WHAT TO WORK ON
What is needed is a word-for-word copy of the listing below, without pictures.

DATA PROVIDED
————————
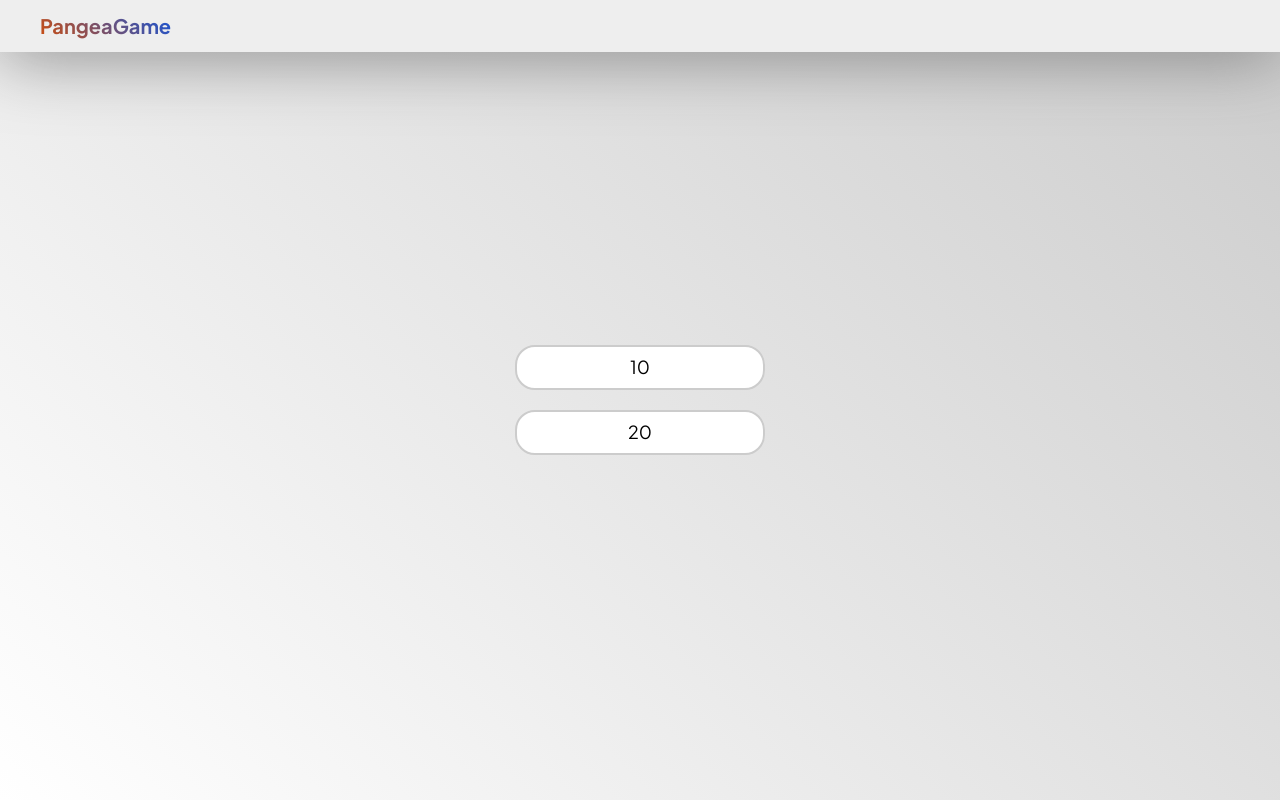
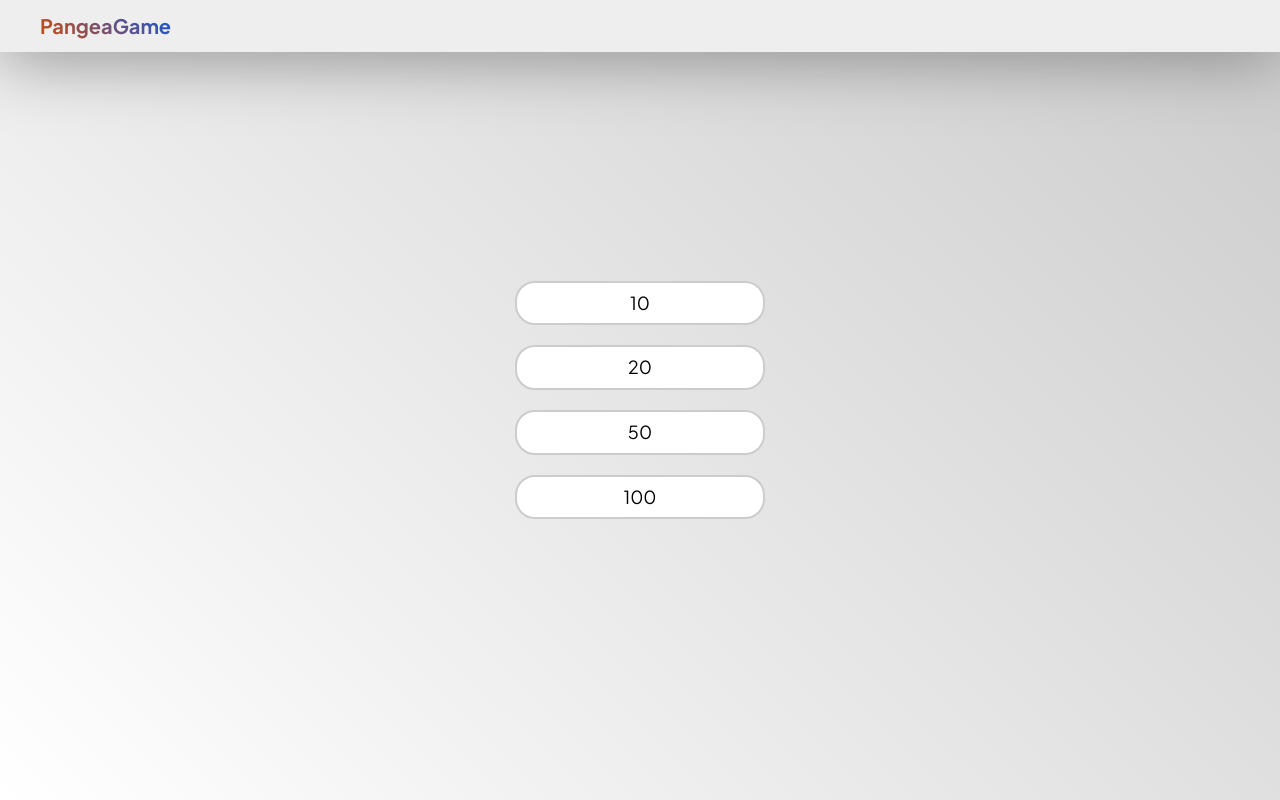
Before and after one commit to MiguelArmasZ/pangea-game, a Next.js app: page /questions in a window 1280 px wide. Built offline with nearby package versions, Linux system fonts and the light colour scheme; a web font is replaced by a local one.

Commit message:
agrega la abstracción de la lógica para cambiar el estado en el componente keypad

```diff
--- a/components/ui/keypad/Keypad.tsx
+++ b/components/ui/keypad/Keypad.tsx
@@ -1,4 +1,5 @@
 import NextLink from 'next/link'
+import { useConfigGame } from '../../../hooks'
 import { ConfigGameBtn } from '../../../interfaces'
 import { Button } from '../button/Button'
 import css from './Keypad.module.css'
@@ -9,11 +10,12 @@ interface Props {
 }
 
 export const Keypad = ({ sx = '', buttons }: Props) => {
+  const handleConfigGame = useConfigGame()
   return (
     <div className={`${css.Keypad} ${sx}`}>
-      {buttons.map(({ href, text }) => (
+      {buttons.map(({ href, text, optionConfig }) => (
         <NextLink key={text} href={href} passHref>
-          <a>
+          <a onClick={() => handleConfigGame(optionConfig, text)}>
             <Button>{text}</Button>
           </a>
         </NextLink>
--- a/data/configGame.ts
+++ b/data/configGame.ts
@@ -3,21 +3,35 @@ import { ConfigGameBtn } from '../interfaces'
 export const modality: ConfigGameBtn[] = [
   {
     href: '/questions',
-    text: 'capitales'
+    text: 'capitales',
+    optionConfig: 'modality'
   },
   {
     href: '/questions',
-    text: 'banderas'
+    text: 'banderas',
+    optionConfig: 'modality'
   }
 ]
 
 export const numberQuestions: ConfigGameBtn[] = [
   {
     href: '/play',
-    text: 10
+    text: 10,
+    optionConfig: 'numberQuestions'
   },
   {
     href: '/play',
-    text: 20
+    text: 20,
+    optionConfig: 'numberQuestions'
+  },
+  {
+    href: '/play',
+    text: 50,
+    optionConfig: 'numberQuestions'
+  },
+  {
+    href: '/play',
+    text: 100,
+    optionConfig: 'numberQuestions'
   }
 ]
--- a/hooks/index.ts
+++ b/hooks/index.ts
@@ -1 +1,2 @@
 export * from './useMainContext'
+export * from './useConfigGame'
--- /dev/null
+++ b/hooks/useConfigGame.tsx
@@ -0,0 +1,11 @@
+import { useMainContext } from './'
+
+export const useConfigGame = () => {
+  const { configGame, setConfigGame } = useMainContext()
+
+  function handleConfigGame(key: string, value: string | number) {
+    setConfigGame({ ...configGame, [key]: value })
+  }
+
+  return handleConfigGame
+}
--- a/interfaces/index.ts
+++ b/interfaces/index.ts
@@ -1,6 +1,7 @@
 export type Modality = 'capitales' | 'banderas' | ''
 export type NumberQuestions = 10 | 20 | 50 | 100 | 0
 export type Routes = '/questions' | '/play'
+export type OptionsConfig = 'modality' | 'numberQuestions'
 export interface ConfigGame {
   modality: Modality
   numberQuestions: NumberQuestions
@@ -9,4 +10,5 @@ export interface ConfigGame {
 export interface ConfigGameBtn {
   href: Routes
   text: Modality | NumberQuestions
+  optionConfig: OptionsConfig
 }
```
Also changed, not shown: pages/index.tsx (+0 -8 lines), pages/play.tsx (added, +9 -0 lines), pages/questions.tsx (+0 -8 lines).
————————
TASK RESULT
Before and after one commit to MiguelArmasZ/pangea-game, a Next.js app: page /questions in a window 1280 px wide. Built offline with nearby package versions, Linux system fonts and the light colour scheme; a web font is replaced by a local one.

Commit message:
agrega la abstracción de la lógica para cambiar el estado en el componente keypad

```diff
--- a/components/ui/keypad/Keypad.tsx
+++ b/components/ui/keypad/Keypad.tsx
@@ -1,4 +1,5 @@
 import NextLink from 'next/link'
+import { useConfigGame } from '../../../hooks'
 import { ConfigGameBtn } from '../../../interfaces'
 import { Button } from '../button/Button'
 import css from './Keypad.module.css'
@@ -9,11 +10,12 @@ interface Props {
 }
 
 export const Keypad = ({ sx = '', buttons }: Props) => {
+  const handleConfigGame = useConfigGame()
   return (
     <div className={`${css.Keypad} ${sx}`}>
-      {buttons.map(({ href, text }) => (
+      {buttons.map(({ href, text, optionConfig }) => (
         <NextLink key={text} href={href} passHref>
-          <a>
+          <a onClick={() => handleConfigGame(optionConfig, text)}>
             <Button>{text}</Button>
           </a>
         </NextLink>
--- a/data/configGame.ts
+++ b/data/configGame.ts
@@ -3,21 +3,35 @@ import { ConfigGameBtn } from '../interfaces'
 export const modality: ConfigGameBtn[] = [
   {
     href: '/questions',
-    text: 'capitales'
+    text: 'capitales',
+    optionConfig: 'modality'
   },
   {
     href: '/questions',
-    text: 'banderas'
+    text: 'banderas',
+    optionConfig: 'modality'
   }
 ]
 
 export const numberQuestions: ConfigGameBtn[] = [
   {
     href: '/play',
-    text: 10
+    text: 10,
+    optionConfig: 'numberQuestions'
   },
   {
     href: '/play',
-    text: 20
+    text: 20,
+    optionConfig: 'numberQuestions'
+  },
+  {
+    href: '/play',
+    text: 50,
+    optionConfig: 'numberQuestions'
+  },
+  {
+    href: '/play',
+    text: 100,
+    optionConfig: 'numberQuestions'
   }
 ]
--- a/hooks/index.ts
+++ b/hooks/index.ts
@@ -1 +1,2 @@
 export * from './useMainContext'
+export * from './useConfigGame'
--- /dev/null
+++ b/hooks/useConfigGame.tsx
@@ -0,0 +1,11 @@
+import { useMainContext } from './'
+
+export const useConfigGame = () => {
+  const { configGame, setConfigGame } = useMainContext()
+
+  function handleConfigGame(key: string, value: string | number) {
+    setConfigGame({ ...configGame, [key]: value })
+  }
+
+  return handleConfigGame
+}
--- a/interfaces/index.ts
+++ b/interfaces/index.ts
@@ -1,6 +1,7 @@
 export type Modality = 'capitales' | 'banderas' | ''
 export type NumberQuestions = 10 | 20 | 50 | 100 | 0
 export type Routes = '/questions' | '/play'
+export type OptionsConfig = 'modality' | 'numberQuestions'
 export interface ConfigGame {
   modality: Modality
   numberQuestions: NumberQuestions
@@ -9,4 +10,5 @@ export interface ConfigGame {
 export interface ConfigGameBtn {
   href: Routes
   text: Modality | NumberQuestions
+  optionConfig: OptionsConfig
 }
```
Also changed, not shown: pages/index.tsx (+0 -8 lines), pages/play.tsx (added, +9 -0 lines), pages/questions.tsx (+0 -8 lines).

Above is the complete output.